*What you are asked to do*
Output the records in full, exactly as given.

◆ ◆ ◆ ◆ ◆ ◆ ◆

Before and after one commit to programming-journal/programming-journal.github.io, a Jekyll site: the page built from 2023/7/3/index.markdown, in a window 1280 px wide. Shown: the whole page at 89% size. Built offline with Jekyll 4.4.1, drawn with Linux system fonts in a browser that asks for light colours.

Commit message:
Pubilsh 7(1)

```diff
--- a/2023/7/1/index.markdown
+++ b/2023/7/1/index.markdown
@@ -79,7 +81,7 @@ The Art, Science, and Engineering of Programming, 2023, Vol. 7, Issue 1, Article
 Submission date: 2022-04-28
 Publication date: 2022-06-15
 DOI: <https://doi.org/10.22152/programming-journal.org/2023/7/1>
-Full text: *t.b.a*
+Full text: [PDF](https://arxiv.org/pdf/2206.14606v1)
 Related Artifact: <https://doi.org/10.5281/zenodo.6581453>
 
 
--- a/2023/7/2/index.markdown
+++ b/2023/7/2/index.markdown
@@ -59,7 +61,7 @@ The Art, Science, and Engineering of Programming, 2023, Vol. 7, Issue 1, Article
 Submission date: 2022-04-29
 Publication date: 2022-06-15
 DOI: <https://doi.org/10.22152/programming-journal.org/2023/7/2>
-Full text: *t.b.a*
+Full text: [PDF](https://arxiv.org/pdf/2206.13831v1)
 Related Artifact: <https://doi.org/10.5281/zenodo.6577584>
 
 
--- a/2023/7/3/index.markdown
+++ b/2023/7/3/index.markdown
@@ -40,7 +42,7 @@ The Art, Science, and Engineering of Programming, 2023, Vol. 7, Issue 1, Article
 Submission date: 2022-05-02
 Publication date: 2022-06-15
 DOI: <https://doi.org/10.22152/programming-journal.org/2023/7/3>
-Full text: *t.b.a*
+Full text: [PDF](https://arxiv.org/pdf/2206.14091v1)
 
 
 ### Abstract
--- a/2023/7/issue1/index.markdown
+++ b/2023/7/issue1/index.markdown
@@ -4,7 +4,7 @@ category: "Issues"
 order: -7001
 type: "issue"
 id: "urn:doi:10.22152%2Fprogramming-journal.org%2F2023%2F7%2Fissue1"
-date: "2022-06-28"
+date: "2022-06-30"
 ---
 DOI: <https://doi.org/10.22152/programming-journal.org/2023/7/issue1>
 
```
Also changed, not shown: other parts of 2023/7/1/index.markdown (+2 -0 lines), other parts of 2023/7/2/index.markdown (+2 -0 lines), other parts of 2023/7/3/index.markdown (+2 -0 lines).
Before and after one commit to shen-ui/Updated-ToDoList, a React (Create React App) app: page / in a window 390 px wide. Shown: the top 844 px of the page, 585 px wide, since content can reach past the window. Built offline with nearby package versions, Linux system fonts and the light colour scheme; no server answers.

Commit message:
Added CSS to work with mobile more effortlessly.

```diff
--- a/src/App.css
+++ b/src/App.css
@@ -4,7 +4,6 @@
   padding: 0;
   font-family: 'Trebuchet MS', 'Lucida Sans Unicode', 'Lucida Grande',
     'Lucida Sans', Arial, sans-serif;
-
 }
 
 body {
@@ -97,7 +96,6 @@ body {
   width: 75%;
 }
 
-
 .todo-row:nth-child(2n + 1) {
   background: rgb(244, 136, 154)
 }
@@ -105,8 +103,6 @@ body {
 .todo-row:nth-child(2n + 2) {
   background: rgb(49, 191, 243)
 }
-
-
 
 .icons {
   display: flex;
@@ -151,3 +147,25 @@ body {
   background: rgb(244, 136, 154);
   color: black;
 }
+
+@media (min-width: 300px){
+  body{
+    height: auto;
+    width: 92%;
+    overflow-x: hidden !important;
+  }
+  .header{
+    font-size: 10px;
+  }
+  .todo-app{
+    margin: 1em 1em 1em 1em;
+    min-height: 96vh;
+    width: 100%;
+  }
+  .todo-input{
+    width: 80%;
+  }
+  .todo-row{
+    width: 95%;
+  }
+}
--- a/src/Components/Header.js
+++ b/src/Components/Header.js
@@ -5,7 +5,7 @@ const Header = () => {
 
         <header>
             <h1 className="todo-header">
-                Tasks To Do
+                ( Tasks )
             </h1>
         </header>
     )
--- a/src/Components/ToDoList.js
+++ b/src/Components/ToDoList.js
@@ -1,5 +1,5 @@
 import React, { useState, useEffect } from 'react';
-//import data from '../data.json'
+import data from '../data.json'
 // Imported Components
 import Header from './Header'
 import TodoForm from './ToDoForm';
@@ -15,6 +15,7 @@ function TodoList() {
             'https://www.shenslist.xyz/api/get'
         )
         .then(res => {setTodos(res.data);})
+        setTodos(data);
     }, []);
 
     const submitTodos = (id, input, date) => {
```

◆ ◆ ◆ ◆ ◆ ◆ ◆

*Response area*
Before and after one commit to programming-journal/programming-journal.github.io, a Jekyll site: the page built from 2023/7/3/index.markdown, in a window 1280 px wide. Shown: the whole page at 89% size. Built offline with Jekyll 4.4.1, drawn with Linux system fonts in a browser that asks for light colours.

Commit message:
Pubilsh 7(1)

```diff
--- a/2023/7/1/index.markdown
+++ b/2023/7/1/index.markdown
@@ -79,7 +81,7 @@ The Art, Science, and Engineering of Programming, 2023, Vol. 7, Issue 1, Article
 Submission date: 2022-04-28
 Publication date: 2022-06-15
 DOI: <https://doi.org/10.22152/programming-journal.org/2023/7/1>
-Full text: *t.b.a*
+Full text: [PDF](https://arxiv.org/pdf/2206.14606v1)
 Related Artifact: <https://doi.org/10.5281/zenodo.6581453>
 
 
--- a/2023/7/2/index.markdown
+++ b/2023/7/2/index.markdown
@@ -59,7 +61,7 @@ The Art, Science, and Engineering of Programming, 2023, Vol. 7, Issue 1, Article
 Submission date: 2022-04-29
 Publication date: 2022-06-15
 DOI: <https://doi.org/10.22152/programming-journal.org/2023/7/2>
-Full text: *t.b.a*
+Full text: [PDF](https://arxiv.org/pdf/2206.13831v1)
 Related Artifact: <https://doi.org/10.5281/zenodo.6577584>
 
 
--- a/2023/7/3/index.markdown
+++ b/2023/7/3/index.markdown
@@ -40,7 +42,7 @@ The Art, Science, and Engineering of Programming, 2023, Vol. 7, Issue 1, Article
 Submission date: 2022-05-02
 Publication date: 2022-06-15
 DOI: <https://doi.org/10.22152/programming-journal.org/2023/7/3>
-Full text: *t.b.a*
+Full text: [PDF](https://arxiv.org/pdf/2206.14091v1)
 
 
 ### Abstract
--- a/2023/7/issue1/index.markdown
+++ b/2023/7/issue1/index.markdown
@@ -4,7 +4,7 @@ category: "Issues"
 order: -7001
 type: "issue"
 id: "urn:doi:10.22152%2Fprogramming-journal.org%2F2023%2F7%2Fissue1"
-date: "2022-06-28"
+date: "2022-06-30"
 ---
 DOI: <https://doi.org/10.22152/programming-journal.org/2023/7/issue1>
 
```
Also changed, not shown: other parts of 2023/7/1/index.markdown (+2 -0 lines), other parts of 2023/7/2/index.markdown (+2 -0 lines), other parts of 2023/7/3/index.markdown (+2 -0 lines).
Before and after one commit to shen-ui/Updated-ToDoList, a React (Create React App) app: page / in a window 390 px wide. Shown: the top 844 px of the page, 585 px wide, since content can reach past the window. Built offline with nearby package versions, Linux system fonts and the light colour scheme; no server answers.

Commit message:
Added CSS to work with mobile more effortlessly.

```diff
--- a/src/App.css
+++ b/src/App.css
@@ -4,7 +4,6 @@
   padding: 0;
   font-family: 'Trebuchet MS', 'Lucida Sans Unicode', 'Lucida Grande',
     'Lucida Sans', Arial, sans-serif;
-
 }
 
 body {
@@ -97,7 +96,6 @@ body {
   width: 75%;
 }
 
-
 .todo-row:nth-child(2n + 1) {
   background: rgb(244, 136, 154)
 }
@@ -105,8 +103,6 @@ body {
 .todo-row:nth-child(2n + 2) {
   background: rgb(49, 191, 243)
 }
-
-
 
 .icons {
   display: flex;
@@ -151,3 +147,25 @@ body {
   background: rgb(244, 136, 154);
   color: black;
 }
+
+@media (min-width: 300px){
+  body{
+    height: auto;
+    width: 92%;
+    overflow-x: hidden !important;
+  }
+  .header{
+    font-size: 10px;
+  }
+  .todo-app{
+    margin: 1em 1em 1em 1em;
+    min-height: 96vh;
+    width: 100%;
+  }
+  .todo-input{
+    width: 80%;
+  }
+  .todo-row{
+    width: 95%;
+  }
+}
--- a/src/Components/Header.js
+++ b/src/Components/Header.js
@@ -5,7 +5,7 @@ const Header = () => {
 
         <header>
             <h1 className="todo-header">
-                Tasks To Do
+                ( Tasks )
             </h1>
         </header>
     )
--- a/src/Components/ToDoList.js
+++ b/src/Components/ToDoList.js
@@ -1,5 +1,5 @@
 import React, { useState, useEffect } from 'react';
-//import data from '../data.json'
+import data from '../data.json'
 // Imported Components
 import Header from './Header'
 import TodoForm from './ToDoForm';
@@ -15,6 +15,7 @@ function TodoList() {
             'https://www.shenslist.xyz/api/get'
         )
         .then(res => {setTodos(res.data);})
+        setTodos(data);
     }, []);
 
     const submitTodos = (id, input, date) => {
```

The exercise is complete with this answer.